Problem details:
From the entries below, copy every line that has the word "qcut".

Extracted data:

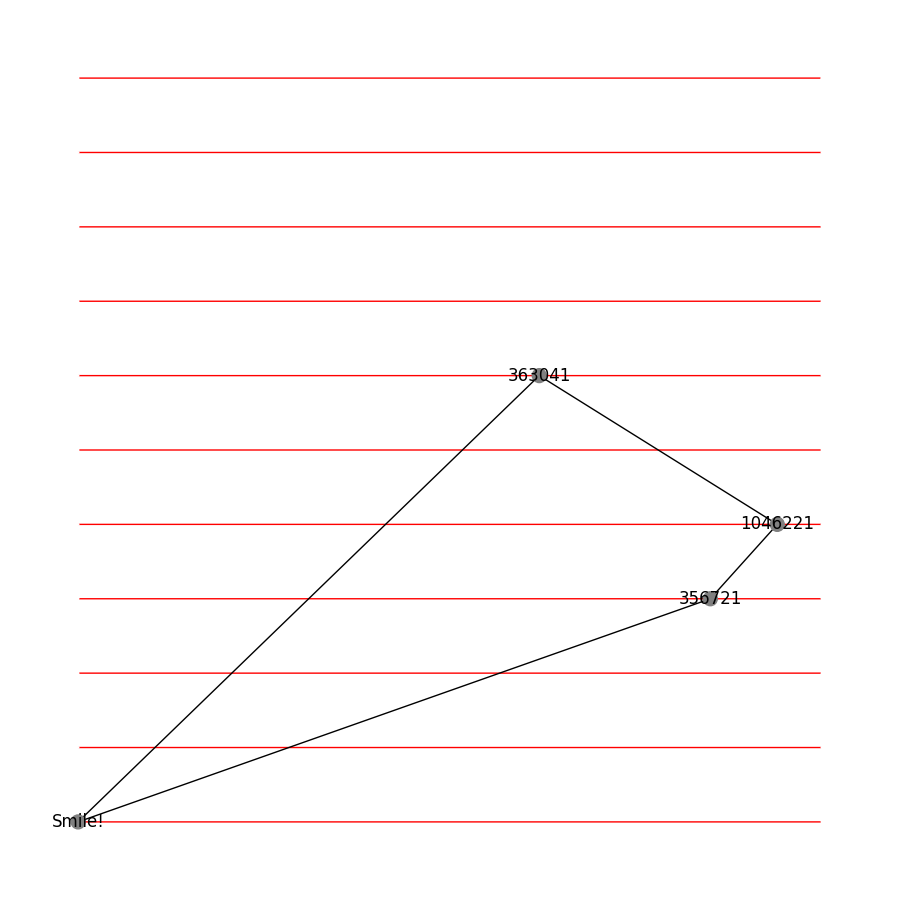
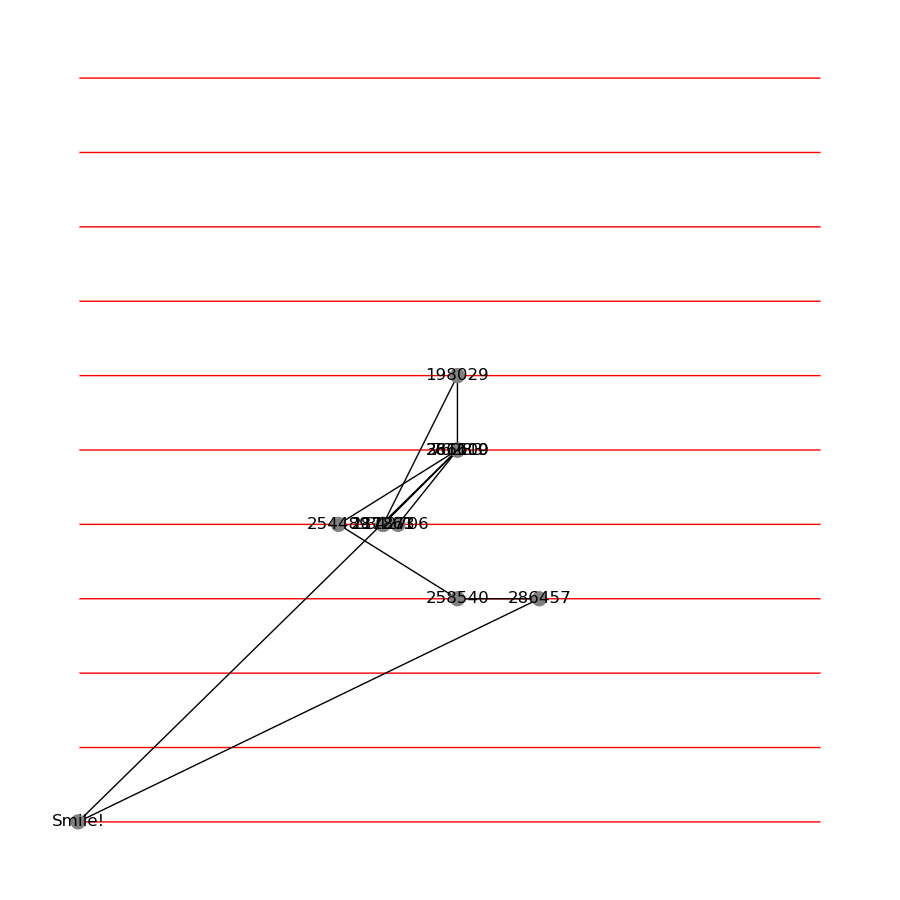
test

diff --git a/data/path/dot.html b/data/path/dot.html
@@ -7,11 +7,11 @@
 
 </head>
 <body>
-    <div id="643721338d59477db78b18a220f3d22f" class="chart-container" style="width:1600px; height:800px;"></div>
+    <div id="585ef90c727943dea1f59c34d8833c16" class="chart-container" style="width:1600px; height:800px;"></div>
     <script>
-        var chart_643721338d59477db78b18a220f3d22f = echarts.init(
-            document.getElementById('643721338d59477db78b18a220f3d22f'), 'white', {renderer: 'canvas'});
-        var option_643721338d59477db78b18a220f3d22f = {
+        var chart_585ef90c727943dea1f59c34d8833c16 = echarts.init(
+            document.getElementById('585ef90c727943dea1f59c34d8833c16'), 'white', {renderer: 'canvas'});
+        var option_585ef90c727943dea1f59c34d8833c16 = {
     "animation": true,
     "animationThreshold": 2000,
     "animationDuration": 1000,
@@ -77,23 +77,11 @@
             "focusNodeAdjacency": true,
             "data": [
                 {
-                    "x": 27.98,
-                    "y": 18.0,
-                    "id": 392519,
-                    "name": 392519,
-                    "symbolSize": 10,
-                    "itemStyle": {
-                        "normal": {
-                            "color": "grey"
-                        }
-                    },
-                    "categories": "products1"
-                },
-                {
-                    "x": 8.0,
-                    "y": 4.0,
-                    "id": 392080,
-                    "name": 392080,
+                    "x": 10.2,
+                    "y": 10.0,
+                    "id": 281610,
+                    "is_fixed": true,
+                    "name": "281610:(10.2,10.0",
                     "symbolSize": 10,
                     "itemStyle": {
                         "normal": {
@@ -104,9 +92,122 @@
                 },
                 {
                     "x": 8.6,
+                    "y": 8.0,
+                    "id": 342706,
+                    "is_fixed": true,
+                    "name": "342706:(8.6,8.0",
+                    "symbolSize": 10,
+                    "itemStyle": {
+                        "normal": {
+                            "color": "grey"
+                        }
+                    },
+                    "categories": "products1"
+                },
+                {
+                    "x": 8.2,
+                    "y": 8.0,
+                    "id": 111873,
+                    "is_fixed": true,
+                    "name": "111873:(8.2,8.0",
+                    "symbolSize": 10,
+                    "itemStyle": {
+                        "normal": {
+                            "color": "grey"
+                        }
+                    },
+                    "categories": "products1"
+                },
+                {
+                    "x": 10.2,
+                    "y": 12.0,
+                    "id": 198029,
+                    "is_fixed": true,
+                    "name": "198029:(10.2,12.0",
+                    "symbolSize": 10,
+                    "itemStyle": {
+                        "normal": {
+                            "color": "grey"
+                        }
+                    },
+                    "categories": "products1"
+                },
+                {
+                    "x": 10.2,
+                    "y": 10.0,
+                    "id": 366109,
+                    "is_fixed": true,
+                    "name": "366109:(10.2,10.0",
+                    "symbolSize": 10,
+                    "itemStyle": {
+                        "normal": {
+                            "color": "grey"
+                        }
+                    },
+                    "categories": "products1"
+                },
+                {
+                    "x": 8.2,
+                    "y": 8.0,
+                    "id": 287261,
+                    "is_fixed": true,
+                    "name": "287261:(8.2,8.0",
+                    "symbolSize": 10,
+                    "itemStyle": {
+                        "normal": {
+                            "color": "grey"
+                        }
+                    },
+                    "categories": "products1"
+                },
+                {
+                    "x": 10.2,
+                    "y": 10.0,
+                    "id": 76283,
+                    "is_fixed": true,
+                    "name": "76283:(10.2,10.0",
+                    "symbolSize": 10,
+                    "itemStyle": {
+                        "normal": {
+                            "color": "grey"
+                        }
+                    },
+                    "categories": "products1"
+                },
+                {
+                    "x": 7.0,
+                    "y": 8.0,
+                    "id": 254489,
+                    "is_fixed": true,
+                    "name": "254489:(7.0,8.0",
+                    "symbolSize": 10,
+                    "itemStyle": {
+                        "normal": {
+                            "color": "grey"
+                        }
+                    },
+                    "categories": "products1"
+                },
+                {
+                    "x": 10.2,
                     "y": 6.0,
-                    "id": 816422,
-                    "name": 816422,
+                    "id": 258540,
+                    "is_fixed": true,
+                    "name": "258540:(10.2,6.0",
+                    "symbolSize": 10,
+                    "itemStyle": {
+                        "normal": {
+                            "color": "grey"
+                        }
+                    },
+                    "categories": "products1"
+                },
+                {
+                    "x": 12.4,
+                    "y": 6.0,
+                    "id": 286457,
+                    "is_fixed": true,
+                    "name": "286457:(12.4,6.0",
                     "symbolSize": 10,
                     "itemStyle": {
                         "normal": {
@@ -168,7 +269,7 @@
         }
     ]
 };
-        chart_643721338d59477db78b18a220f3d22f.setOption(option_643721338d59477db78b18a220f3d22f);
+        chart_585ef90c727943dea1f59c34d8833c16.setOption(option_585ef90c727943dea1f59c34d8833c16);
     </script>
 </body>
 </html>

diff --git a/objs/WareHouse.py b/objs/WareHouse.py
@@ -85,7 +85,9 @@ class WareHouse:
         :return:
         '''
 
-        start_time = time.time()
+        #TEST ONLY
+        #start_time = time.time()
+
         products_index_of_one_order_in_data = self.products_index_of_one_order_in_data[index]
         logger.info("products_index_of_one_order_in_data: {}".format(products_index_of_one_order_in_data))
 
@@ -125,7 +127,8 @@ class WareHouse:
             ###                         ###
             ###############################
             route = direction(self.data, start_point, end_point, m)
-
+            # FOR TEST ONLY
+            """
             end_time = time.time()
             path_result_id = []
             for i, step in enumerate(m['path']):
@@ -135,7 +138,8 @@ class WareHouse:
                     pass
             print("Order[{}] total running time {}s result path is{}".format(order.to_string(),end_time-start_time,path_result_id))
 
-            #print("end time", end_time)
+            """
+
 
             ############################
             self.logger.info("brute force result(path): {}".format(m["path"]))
==
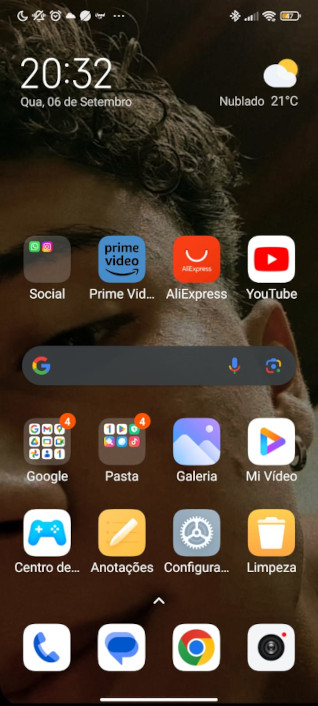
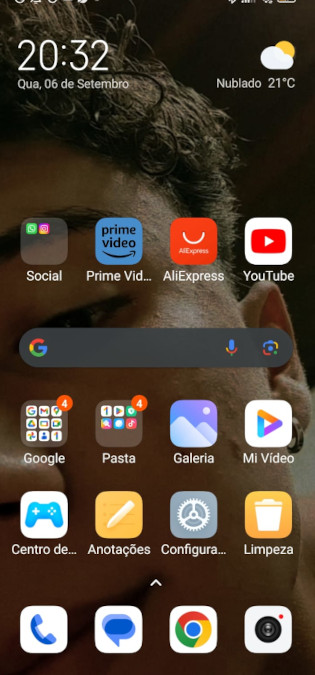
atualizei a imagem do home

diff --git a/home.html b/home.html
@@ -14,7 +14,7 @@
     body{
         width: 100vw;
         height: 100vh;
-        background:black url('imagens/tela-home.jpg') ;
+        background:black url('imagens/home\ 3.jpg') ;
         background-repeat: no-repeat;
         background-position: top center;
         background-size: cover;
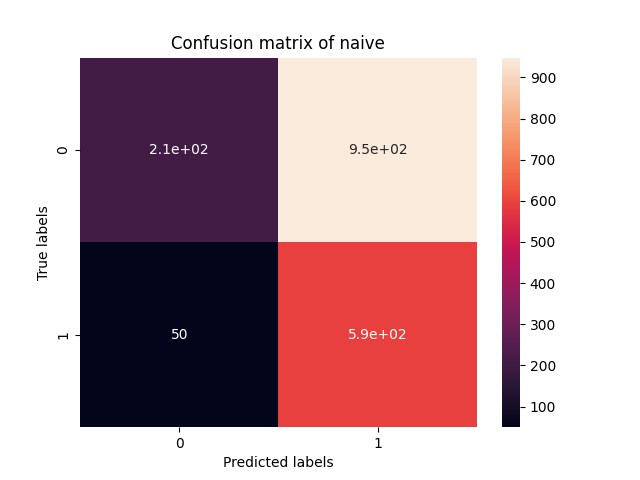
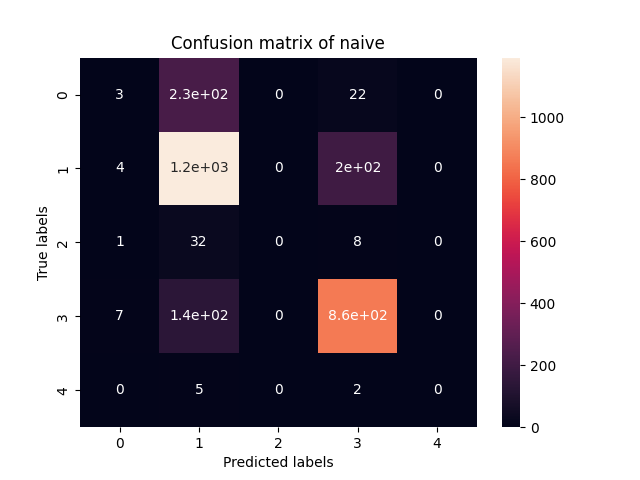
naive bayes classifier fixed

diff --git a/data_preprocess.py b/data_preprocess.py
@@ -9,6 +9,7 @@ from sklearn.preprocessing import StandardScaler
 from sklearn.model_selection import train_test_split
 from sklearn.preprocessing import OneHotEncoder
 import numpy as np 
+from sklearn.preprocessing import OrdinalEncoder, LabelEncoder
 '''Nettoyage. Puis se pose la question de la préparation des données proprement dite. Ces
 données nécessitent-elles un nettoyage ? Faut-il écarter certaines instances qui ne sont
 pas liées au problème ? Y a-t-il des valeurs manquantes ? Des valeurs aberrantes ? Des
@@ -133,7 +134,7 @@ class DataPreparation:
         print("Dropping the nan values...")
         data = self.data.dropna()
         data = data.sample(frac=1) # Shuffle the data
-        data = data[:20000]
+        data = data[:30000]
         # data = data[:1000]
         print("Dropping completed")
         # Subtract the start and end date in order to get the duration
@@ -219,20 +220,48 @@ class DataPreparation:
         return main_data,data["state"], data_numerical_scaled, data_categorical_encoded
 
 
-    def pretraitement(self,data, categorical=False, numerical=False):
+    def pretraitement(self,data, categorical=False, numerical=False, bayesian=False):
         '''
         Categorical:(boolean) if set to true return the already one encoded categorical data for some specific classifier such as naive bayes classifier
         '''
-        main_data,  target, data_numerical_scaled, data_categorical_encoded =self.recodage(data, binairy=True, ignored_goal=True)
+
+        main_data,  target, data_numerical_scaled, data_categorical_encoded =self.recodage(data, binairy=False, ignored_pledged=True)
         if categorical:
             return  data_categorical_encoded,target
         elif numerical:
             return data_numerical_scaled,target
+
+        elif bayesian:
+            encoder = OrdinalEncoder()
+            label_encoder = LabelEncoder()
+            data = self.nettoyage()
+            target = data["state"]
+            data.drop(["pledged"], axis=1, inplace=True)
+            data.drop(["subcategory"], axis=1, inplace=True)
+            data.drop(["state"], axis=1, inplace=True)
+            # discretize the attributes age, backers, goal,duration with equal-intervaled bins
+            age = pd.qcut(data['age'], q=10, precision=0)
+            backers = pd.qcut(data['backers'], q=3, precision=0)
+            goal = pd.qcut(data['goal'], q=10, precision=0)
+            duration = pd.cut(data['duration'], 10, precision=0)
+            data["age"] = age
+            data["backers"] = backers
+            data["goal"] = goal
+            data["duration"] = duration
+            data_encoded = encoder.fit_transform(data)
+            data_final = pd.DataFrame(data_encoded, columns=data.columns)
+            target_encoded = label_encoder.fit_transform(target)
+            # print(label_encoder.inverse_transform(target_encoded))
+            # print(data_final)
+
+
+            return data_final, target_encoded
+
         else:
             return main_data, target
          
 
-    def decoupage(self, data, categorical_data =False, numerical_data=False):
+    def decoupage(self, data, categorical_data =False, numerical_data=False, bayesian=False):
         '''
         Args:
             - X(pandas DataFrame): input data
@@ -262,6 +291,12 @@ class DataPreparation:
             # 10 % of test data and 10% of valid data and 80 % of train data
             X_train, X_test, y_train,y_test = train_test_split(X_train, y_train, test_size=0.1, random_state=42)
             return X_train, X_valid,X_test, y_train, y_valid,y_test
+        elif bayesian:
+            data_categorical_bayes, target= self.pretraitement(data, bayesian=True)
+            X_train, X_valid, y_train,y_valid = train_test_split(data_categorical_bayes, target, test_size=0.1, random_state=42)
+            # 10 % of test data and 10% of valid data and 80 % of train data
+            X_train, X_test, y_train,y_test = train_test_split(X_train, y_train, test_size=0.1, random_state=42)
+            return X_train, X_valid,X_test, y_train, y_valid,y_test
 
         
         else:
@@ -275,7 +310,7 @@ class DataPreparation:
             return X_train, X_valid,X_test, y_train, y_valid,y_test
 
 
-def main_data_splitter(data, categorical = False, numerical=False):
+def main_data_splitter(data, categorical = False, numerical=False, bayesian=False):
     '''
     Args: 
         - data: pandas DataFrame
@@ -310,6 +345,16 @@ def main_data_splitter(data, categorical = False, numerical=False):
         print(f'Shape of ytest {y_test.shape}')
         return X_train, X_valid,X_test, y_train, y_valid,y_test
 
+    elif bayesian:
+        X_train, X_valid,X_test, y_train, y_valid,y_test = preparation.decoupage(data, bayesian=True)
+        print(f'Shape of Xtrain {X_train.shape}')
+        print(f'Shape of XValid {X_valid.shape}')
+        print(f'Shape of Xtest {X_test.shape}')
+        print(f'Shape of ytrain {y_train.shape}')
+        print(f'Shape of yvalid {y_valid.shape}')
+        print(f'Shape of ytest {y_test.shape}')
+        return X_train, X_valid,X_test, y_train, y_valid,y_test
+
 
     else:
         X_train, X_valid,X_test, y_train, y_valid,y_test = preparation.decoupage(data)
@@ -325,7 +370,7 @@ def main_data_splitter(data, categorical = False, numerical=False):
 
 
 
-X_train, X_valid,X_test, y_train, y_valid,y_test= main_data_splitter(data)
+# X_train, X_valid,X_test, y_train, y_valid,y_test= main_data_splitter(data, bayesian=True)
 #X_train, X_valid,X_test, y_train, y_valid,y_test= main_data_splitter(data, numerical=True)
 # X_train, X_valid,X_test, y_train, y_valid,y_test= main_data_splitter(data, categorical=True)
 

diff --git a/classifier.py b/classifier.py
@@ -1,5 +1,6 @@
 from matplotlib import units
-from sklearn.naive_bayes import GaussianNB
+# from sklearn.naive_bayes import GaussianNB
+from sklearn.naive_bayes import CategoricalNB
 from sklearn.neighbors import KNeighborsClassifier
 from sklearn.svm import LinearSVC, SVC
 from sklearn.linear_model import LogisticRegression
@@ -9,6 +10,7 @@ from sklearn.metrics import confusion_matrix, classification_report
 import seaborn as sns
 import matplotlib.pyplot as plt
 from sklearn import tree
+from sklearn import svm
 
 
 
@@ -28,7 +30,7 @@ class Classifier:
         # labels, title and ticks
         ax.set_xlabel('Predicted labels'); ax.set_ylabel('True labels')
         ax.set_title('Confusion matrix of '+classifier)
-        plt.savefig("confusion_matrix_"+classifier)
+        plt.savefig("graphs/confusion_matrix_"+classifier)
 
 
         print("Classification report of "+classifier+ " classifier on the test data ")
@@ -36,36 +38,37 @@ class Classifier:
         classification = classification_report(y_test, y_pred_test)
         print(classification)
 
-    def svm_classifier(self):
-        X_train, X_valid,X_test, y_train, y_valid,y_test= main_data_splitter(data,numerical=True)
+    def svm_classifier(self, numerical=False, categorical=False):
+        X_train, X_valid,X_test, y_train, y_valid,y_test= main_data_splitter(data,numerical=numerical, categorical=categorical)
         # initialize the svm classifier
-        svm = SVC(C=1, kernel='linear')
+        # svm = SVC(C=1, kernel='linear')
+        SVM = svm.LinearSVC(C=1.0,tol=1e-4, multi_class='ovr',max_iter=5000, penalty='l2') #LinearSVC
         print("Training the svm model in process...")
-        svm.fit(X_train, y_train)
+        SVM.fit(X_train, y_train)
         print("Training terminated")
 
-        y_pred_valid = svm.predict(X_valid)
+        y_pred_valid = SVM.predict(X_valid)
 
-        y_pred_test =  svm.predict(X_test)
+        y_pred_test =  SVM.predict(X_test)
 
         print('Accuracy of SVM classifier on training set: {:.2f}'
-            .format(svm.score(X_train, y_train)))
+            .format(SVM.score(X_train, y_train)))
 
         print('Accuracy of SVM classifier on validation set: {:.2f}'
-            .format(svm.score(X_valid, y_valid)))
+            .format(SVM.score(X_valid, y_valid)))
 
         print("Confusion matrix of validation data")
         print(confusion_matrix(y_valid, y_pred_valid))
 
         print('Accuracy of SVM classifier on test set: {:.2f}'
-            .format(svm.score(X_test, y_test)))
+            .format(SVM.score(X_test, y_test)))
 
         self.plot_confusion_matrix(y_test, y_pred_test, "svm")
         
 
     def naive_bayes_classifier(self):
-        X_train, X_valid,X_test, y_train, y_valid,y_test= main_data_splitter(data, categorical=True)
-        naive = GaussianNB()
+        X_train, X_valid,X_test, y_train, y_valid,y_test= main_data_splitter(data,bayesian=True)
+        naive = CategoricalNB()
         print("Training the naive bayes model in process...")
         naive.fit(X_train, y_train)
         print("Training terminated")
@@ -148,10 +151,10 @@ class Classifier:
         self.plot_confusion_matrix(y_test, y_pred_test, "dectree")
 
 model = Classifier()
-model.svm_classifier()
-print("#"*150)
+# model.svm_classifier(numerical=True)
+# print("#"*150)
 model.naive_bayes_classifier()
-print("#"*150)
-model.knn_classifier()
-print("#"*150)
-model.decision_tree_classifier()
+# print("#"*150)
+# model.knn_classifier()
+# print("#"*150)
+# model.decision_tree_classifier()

Written solution:
+            age = pd.qcut(data['age'], q=10, precision=0)
+            backers = pd.qcut(data['backers'], q=3, precision=0)
+            goal = pd.qcut(data['goal'], q=10, precision=0)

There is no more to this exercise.